Every now and then, I throw caution to the wind and wash a quilt. When we were looking at this 1930s pink and white New York Beauty at the American Quilt Study Group Seminar in Lincoln, Nebraska, the dark spots on this quilt, which I was aware of, really jumped out at me. I thought, "Hmmm, I wonder if it could stand a washing?"
Washing a quilt is always a supreme act of bravery for me. But the quilting in the pink and white New York Beauty is dense and the fabrics are strong, so I pretreated the stains, washed with regular detergent, and when it had dried, the stains were considerably lighter. The quilting puckered a little with the washing, which was good. It stands out even more than it did before.

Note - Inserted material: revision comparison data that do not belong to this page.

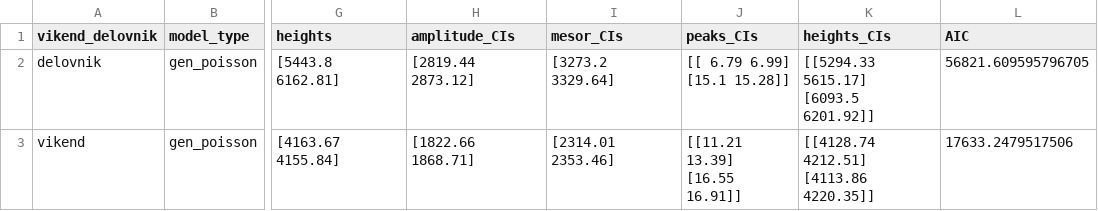
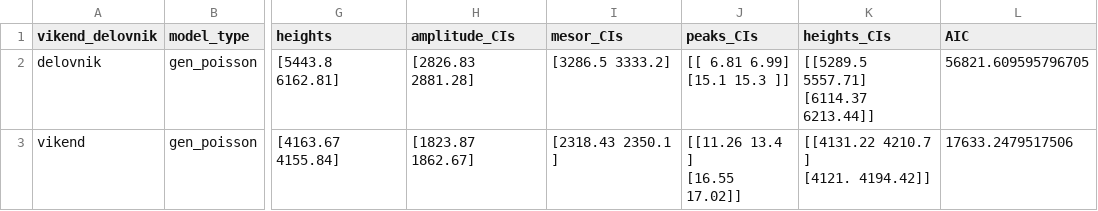
Before and after one commit to ninavelikajne/Ritmicnost-pojavnih-dogodkov, a CSV file: results/vikend.csv, drawn as a sheet; only a part is shown, gaps mark what is left out; ↵ is a line break in a cell; the diff names each change by its address in the sheet, - before the commit and + after, or states it on an @@ line.

```diff
--- a/results/vikend.csv
+++ b/results/vikend.csv
-H2 (amplitude_CIs): [2819.44 2873.12]
+H2 (amplitude_CIs): [2826.83 2881.28]
-I2 (mesor_CIs): [3273.2 3329.64]
+I2 (mesor_CIs): [3286.5 3333.2]
-J2 (peaks_CIs): [[ 6.79 6.99] ↵ [15.1 15.28]]
+J2 (peaks_CIs): [[ 6.81 6.99] ↵ [15.1 15.3 ]]
-K2 (heights_CIs): [[5294.33 5615.17] ↵ [6093.5 6201.92]]
+K2 (heights_CIs): [[5289.5 5557.71] ↵ [6114.37 6213.44]]
-H3 (amplitude_CIs): [1822.66 1868.71]
+H3 (amplitude_CIs): [1823.87 1862.67]
-I3 (mesor_CIs): [2314.01 2353.46]
+I3 (mesor_CIs): [2318.43 2350.1 ]
-J3 (peaks_CIs): [[11.21 13.39] ↵ [16.55 16.91]]
+J3 (peaks_CIs): [[11.26 13.4 ] ↵ [16.55 17.02]]
-K3 (heights_CIs): [[4128.74 4212.51] ↵ [4113.86 4220.35]]
+K3 (heights_CIs): [[4131.22 4210.7 ] ↵ [4121. 4194.42]]
```
Also changed, not shown: results/covid_all.csv, results/covid_week.csv, 17 other files.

Washing a quilt is always a judgement call. Will it withstand the washing? Will the fabrics dissolve? Will the seams pop open, or batting migrate? The interesting thing about the whole discussion is the idea that many quilts really were constructed well enough to be washed. The key is to look very closely at the quilt, assess its fabrics and construction, and avoid anything that could compromise the stability of the quilt. Although this quilt was a success, I still don't think I'll be washing quilts often.